----- DATA RECORDS -----

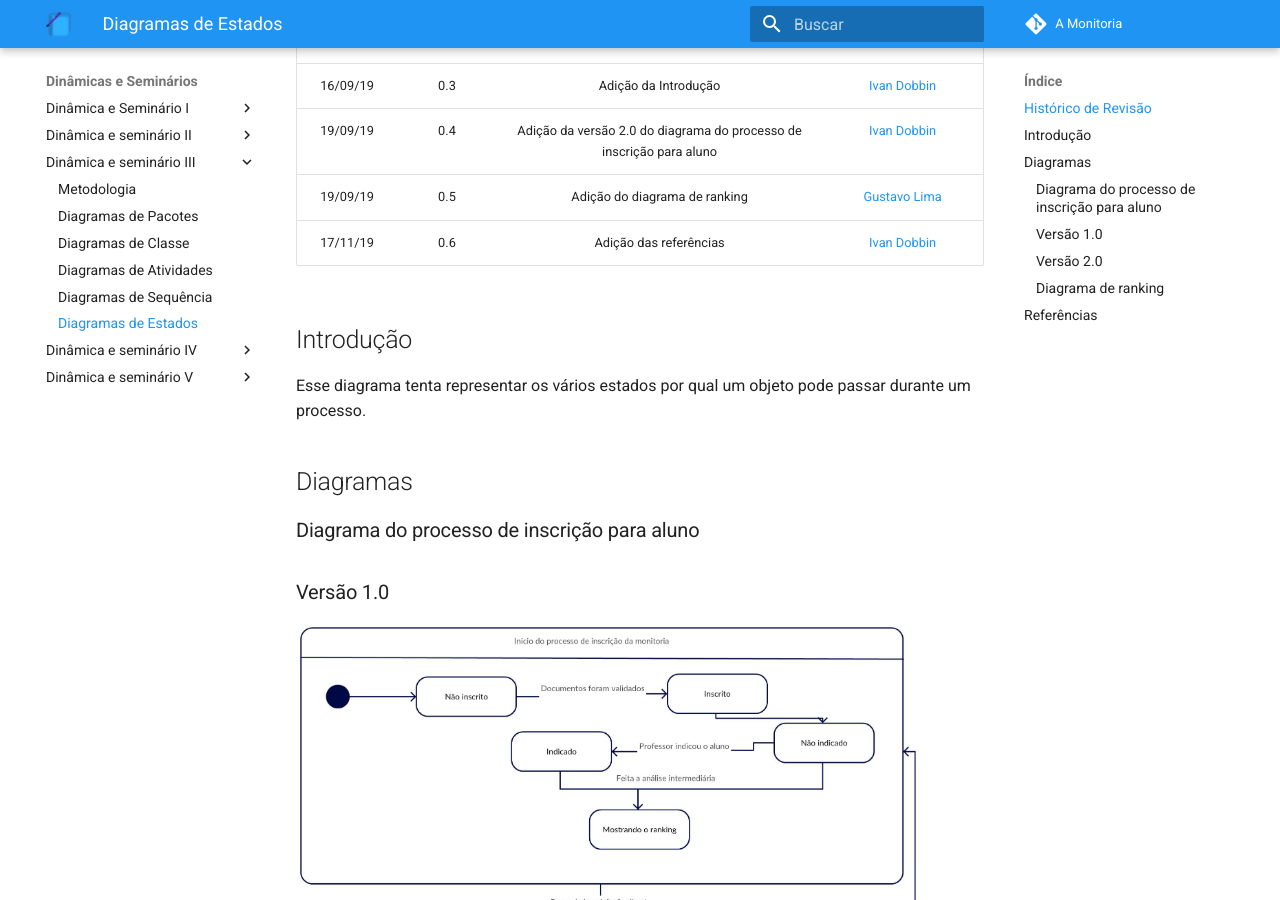
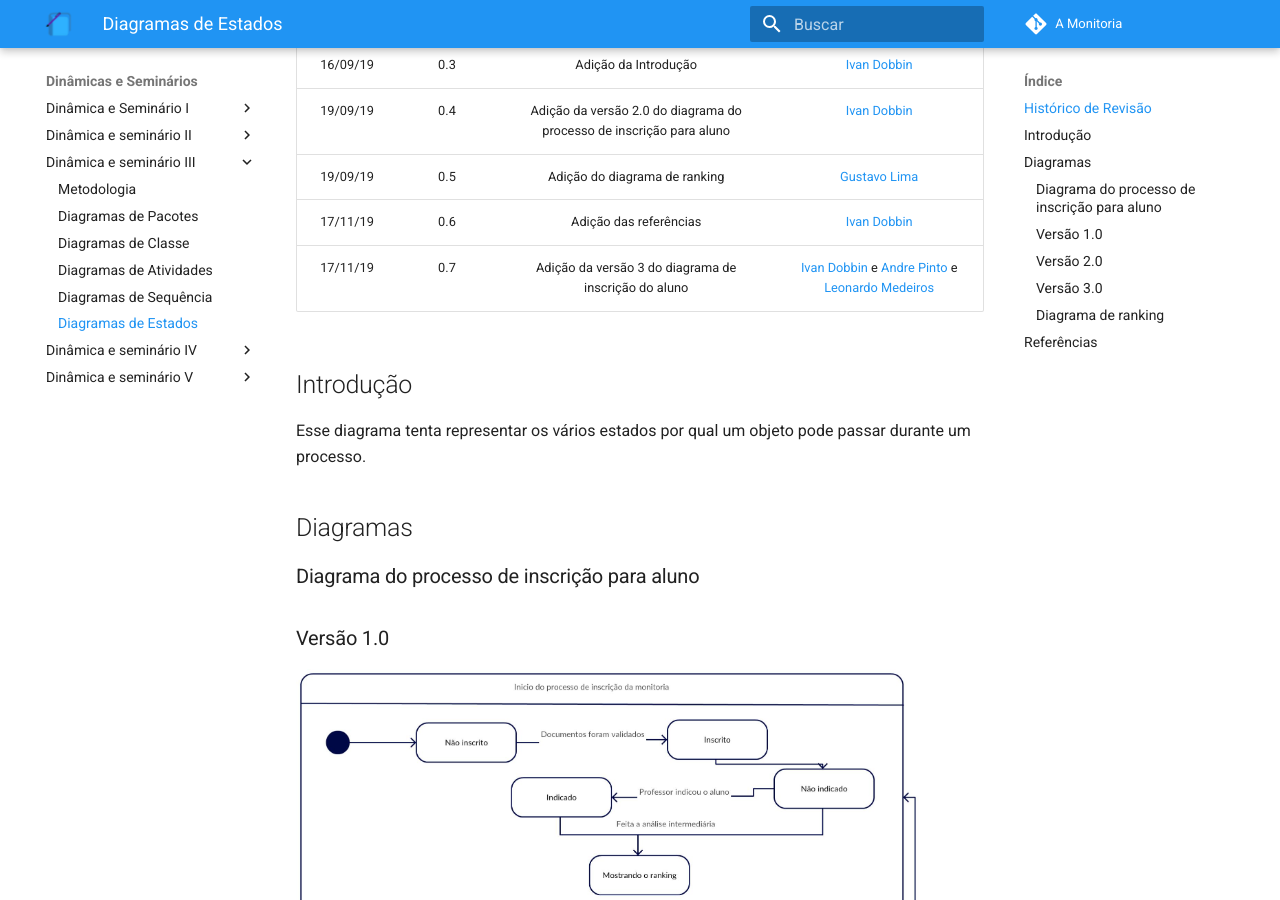
Before and after one commit to 2019-2-arquitetura-desenho/wiki, an MkDocs documentation site: the page built from docs/dinamica_seminario_III/diagrama_de_estados.md, in a window 1280 px wide and 900 px high, scrolled down 393 px. Built offline with MkDocs 1.6.1 and Material for MkDocs 9.7.7, drawn with Linux system fonts in a browser that asks for light colours; comment, search, counter and statistics services are not loaded; old or Windows-style settings are respelled for this version of MkDocs.

Commit message:
Adding third version of diagram student
Co-authored-by: Andre Lucas de Sousa Pinto <andrelucax@gmail.com>
Co-authored-by: Leonardo Medeiros <leonardomedeiros.6@gmail.com>

```diff
--- a/docs/dinamica_seminario_III/diagrama_de_estados.md
+++ b/docs/dinamica_seminario_III/diagrama_de_estados.md
@@ -9,6 +9,7 @@
 | 19/09/19 | 0.4 | Adição da versão 2.0 do diagrama do processo de inscrição para aluno | [Ivan Dobbin]((https://github.com/darmsDD)) |
 | 19/09/19 | 0.5 | Adição do diagrama de ranking | [Gustavo Lima](https://github.com/gustavolima00) |
 |17/11/19| 0.6| Adição das referências|[Ivan Dobbin]((https://github.com/darmsDD))|
+|17/11/19| 0.7| Adição da versão 3 do diagrama de inscrição do aluno|[Ivan Dobbin]((https://github.com/darmsDD)) e [Andre Pinto](https://github.com/andrelucax) e [Leonardo Medeiros](https://github.com/leomedeiros1)|
 
 
 ## Introdução
@@ -26,6 +27,10 @@
 
 ![Diagrama de Estados](assets/img/diagrama_estados/aluno_v2.jpg)
 
+### Versão 3.0
+
+![Diagrama de Estados](assets/img/diagrama_estados/aluno_v3.png)
+
 
 ### Diagrama de ranking
 
```
Also changed, not shown: docs/dinamica_seminario_III/assets/img/diagrama_estados/aluno_v3.png (added).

-----

▸ PROBLEM DESCRIPTION
State how many lines of the material above contain the word "gmail". Say nothing else.

▸ EXERCISE OUTPUT
2